BEGIN

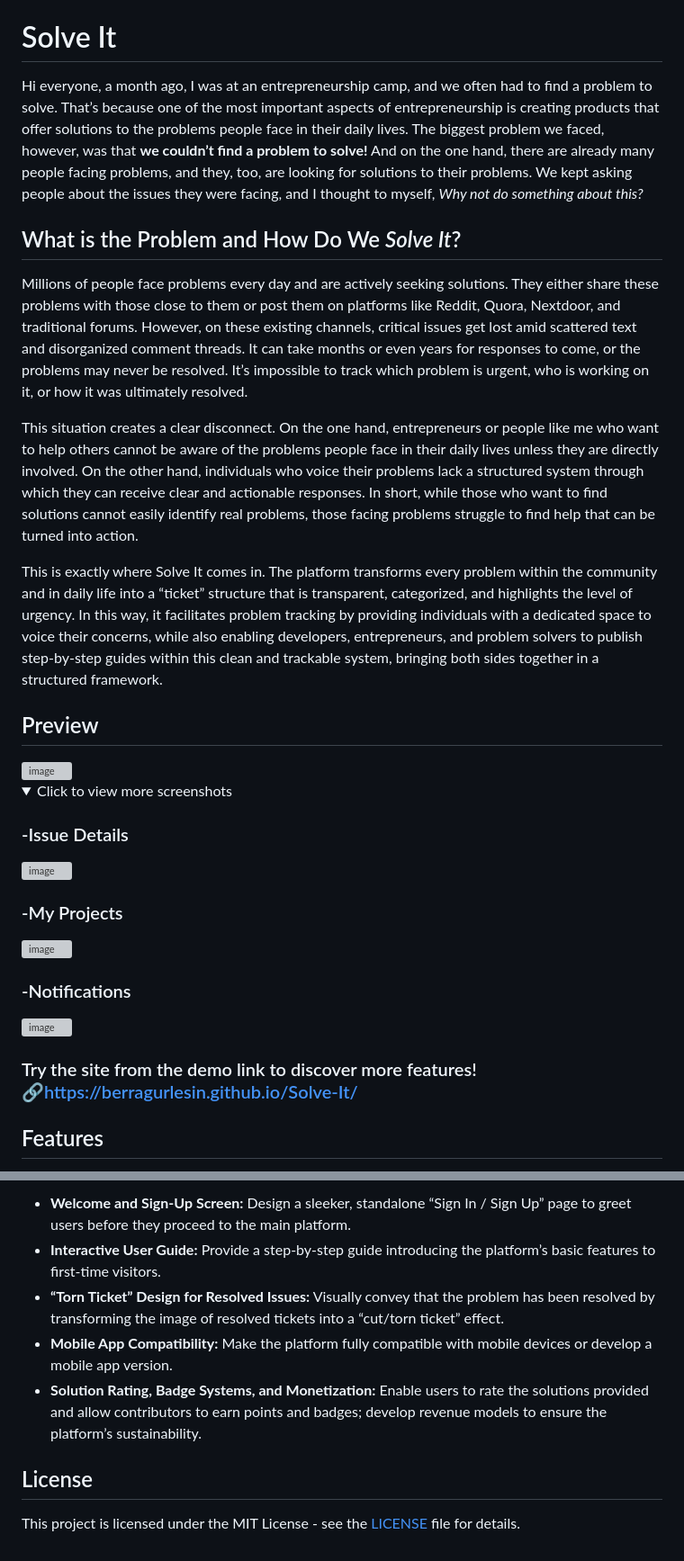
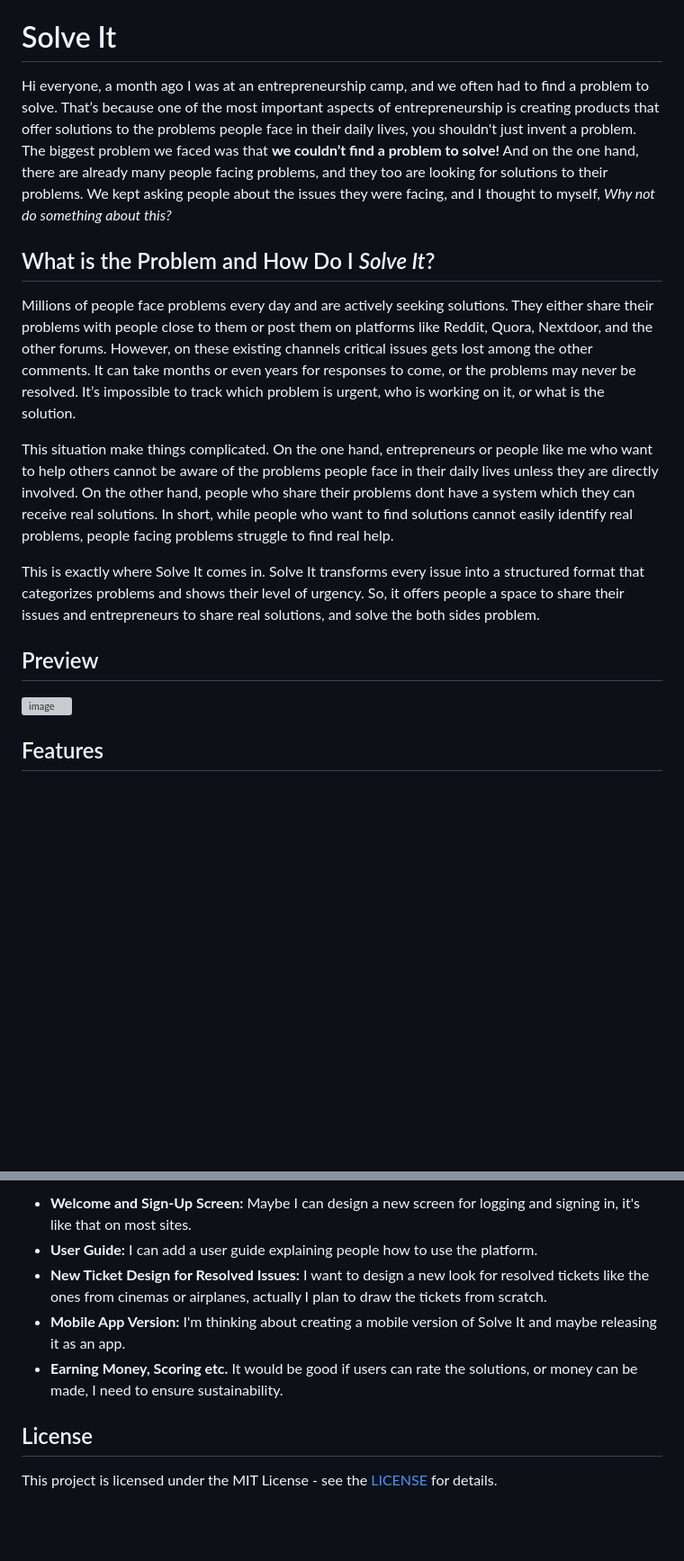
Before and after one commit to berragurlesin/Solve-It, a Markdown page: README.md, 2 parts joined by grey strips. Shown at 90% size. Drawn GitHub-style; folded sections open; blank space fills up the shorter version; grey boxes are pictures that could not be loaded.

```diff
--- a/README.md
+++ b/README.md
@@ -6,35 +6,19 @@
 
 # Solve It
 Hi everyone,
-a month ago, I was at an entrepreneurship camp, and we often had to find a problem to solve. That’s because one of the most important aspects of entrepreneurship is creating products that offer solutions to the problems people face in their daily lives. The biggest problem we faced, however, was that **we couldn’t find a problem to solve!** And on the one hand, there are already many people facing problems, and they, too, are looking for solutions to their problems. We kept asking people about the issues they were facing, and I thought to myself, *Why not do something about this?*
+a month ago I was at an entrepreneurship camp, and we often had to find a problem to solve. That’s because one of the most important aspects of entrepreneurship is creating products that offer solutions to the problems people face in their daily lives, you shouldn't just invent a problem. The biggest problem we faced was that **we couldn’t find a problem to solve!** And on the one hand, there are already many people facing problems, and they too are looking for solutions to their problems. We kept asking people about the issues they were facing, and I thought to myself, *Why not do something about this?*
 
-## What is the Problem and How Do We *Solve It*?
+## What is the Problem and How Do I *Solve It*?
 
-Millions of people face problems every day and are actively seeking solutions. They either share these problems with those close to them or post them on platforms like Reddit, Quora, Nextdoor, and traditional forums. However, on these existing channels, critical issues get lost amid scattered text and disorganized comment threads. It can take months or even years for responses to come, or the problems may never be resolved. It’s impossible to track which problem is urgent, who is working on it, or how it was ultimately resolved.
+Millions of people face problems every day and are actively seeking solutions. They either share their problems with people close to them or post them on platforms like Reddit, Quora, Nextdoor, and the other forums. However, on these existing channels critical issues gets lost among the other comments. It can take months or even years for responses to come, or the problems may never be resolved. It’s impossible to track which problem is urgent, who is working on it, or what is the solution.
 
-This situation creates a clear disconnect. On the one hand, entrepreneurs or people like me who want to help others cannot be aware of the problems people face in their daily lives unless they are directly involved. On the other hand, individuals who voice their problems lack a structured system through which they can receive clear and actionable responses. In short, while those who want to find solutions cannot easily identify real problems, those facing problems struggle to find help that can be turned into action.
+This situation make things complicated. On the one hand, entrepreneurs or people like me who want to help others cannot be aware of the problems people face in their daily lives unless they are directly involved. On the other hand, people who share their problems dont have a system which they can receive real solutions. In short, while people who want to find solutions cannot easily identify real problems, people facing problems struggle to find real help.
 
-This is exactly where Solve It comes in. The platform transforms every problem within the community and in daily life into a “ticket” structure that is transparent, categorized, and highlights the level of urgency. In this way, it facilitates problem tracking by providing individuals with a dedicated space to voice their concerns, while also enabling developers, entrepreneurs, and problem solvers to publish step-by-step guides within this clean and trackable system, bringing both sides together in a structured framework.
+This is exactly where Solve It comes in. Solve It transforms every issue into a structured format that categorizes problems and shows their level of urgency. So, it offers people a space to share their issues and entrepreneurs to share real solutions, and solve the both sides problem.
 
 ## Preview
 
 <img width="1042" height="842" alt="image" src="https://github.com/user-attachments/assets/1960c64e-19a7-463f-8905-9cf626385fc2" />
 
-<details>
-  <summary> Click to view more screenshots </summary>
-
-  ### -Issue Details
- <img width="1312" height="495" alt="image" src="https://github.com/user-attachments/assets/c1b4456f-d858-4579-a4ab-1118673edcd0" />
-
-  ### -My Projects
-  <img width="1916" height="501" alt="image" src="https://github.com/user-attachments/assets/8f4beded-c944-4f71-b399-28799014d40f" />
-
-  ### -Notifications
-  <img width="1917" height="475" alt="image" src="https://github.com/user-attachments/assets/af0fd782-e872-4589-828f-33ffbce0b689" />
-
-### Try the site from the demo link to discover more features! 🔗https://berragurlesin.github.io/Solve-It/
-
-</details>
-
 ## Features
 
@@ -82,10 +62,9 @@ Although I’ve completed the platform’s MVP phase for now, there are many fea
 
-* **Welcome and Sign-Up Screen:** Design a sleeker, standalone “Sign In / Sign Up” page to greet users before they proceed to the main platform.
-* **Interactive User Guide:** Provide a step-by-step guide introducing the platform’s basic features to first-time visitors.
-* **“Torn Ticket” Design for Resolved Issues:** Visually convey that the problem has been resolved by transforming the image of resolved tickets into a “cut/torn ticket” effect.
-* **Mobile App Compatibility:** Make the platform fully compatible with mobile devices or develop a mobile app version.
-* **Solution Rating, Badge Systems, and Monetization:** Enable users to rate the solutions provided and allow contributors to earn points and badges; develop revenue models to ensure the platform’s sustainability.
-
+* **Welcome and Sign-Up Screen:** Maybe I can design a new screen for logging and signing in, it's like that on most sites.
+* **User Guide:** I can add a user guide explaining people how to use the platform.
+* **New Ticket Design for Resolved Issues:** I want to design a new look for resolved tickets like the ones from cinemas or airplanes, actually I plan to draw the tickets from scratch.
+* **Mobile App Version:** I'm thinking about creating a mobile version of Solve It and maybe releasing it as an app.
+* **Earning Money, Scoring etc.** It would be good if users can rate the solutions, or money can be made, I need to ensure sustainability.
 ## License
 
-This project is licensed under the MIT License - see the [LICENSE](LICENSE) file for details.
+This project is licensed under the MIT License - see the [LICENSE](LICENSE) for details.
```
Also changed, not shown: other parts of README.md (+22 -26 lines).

END
BEGIN

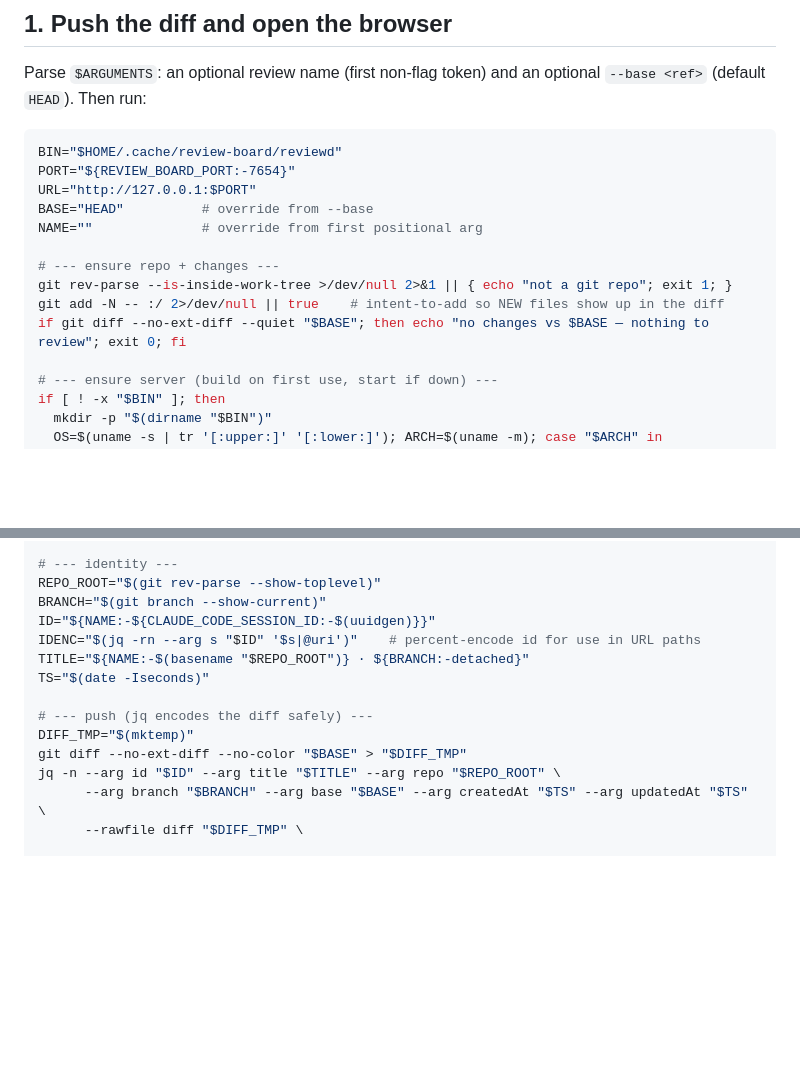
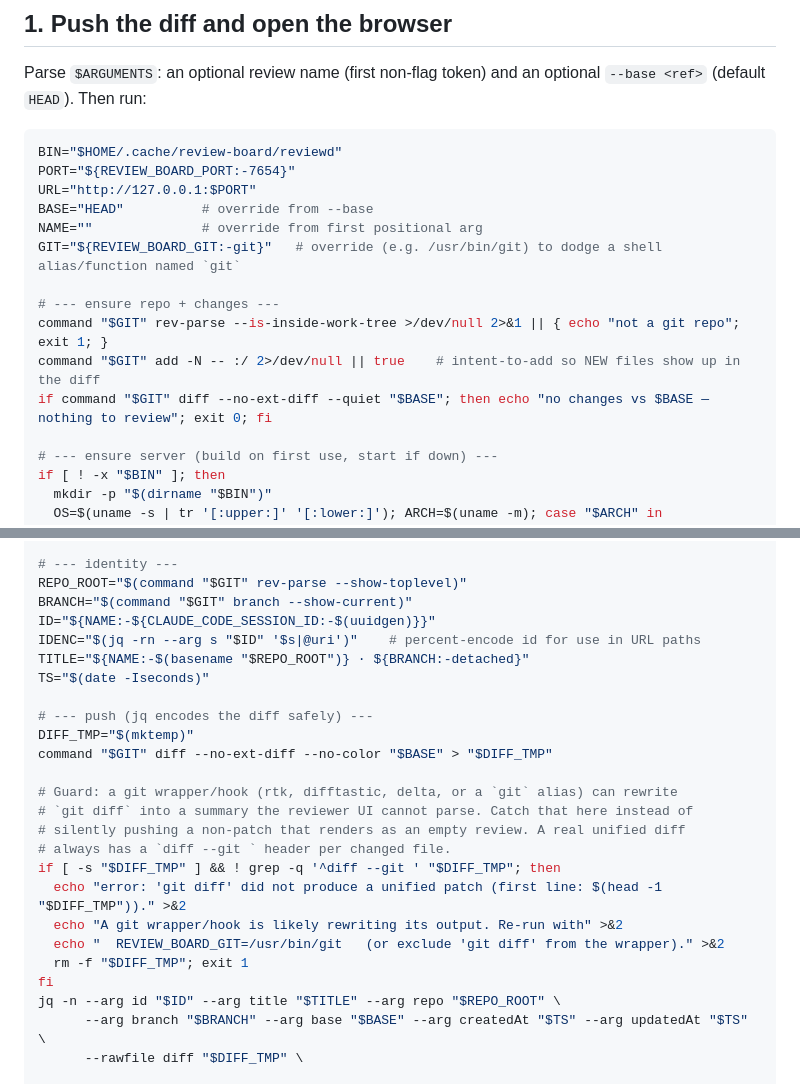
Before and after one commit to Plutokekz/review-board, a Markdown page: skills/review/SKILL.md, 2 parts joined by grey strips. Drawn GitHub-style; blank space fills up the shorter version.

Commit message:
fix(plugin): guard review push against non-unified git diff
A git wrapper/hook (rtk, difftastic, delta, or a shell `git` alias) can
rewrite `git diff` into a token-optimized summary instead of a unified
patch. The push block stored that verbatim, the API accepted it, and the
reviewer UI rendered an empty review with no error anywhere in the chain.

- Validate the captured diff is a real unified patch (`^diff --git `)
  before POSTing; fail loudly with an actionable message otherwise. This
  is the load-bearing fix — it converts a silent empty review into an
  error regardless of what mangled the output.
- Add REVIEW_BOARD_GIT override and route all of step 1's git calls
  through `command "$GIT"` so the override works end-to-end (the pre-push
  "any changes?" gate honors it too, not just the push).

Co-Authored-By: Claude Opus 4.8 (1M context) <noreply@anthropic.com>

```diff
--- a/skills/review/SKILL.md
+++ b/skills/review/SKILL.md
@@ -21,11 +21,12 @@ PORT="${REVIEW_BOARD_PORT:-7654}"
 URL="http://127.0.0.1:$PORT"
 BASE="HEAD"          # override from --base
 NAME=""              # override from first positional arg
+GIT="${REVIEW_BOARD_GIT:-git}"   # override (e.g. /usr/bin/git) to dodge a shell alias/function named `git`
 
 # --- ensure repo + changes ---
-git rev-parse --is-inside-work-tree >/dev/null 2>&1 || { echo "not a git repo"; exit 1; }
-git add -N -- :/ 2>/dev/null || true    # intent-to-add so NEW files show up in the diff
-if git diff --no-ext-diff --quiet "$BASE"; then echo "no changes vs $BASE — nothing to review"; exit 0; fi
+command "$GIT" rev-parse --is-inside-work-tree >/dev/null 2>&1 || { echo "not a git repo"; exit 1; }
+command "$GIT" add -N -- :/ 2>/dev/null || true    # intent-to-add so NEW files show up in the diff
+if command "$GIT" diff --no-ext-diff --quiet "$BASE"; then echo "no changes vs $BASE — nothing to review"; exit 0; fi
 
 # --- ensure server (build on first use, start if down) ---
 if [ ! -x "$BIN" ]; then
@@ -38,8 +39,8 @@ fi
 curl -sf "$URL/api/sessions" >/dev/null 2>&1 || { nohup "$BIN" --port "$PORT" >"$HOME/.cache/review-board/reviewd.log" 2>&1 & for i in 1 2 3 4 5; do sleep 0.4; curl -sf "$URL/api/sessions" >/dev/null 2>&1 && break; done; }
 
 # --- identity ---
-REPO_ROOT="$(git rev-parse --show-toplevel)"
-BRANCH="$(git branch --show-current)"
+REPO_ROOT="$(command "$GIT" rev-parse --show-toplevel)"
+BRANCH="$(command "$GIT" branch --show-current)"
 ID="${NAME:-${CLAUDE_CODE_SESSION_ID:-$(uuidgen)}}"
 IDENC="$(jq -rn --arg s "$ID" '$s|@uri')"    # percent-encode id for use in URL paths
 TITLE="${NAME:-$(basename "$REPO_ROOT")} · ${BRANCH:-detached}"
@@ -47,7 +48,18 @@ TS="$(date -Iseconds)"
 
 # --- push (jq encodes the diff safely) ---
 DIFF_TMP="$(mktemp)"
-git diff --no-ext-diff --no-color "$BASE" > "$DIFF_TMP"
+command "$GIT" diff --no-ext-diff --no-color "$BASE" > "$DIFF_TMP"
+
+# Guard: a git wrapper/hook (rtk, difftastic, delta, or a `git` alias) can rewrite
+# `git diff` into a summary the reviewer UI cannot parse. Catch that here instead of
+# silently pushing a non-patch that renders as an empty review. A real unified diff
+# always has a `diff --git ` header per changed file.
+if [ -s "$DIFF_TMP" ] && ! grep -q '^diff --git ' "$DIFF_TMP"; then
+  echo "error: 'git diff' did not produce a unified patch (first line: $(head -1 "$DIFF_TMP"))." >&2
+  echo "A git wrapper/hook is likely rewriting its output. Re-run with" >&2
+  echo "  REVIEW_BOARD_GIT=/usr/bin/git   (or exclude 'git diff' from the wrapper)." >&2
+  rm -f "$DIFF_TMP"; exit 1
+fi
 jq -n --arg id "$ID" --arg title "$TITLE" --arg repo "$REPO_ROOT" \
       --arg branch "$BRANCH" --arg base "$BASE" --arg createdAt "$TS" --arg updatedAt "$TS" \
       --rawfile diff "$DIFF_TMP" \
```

END

The answer should consist of every line above in which "BRANCH" appears.

*THE COMPLETED TASK:*
-BRANCH="$(git branch --show-current)"
+BRANCH="$(command "$GIT" branch --show-current)"
 TITLE="${NAME:-$(basename "$REPO_ROOT")} · ${BRANCH:-detached}"
       --arg branch "$BRANCH" --arg base "$BASE" --arg createdAt "$TS" --arg updatedAt "$TS" \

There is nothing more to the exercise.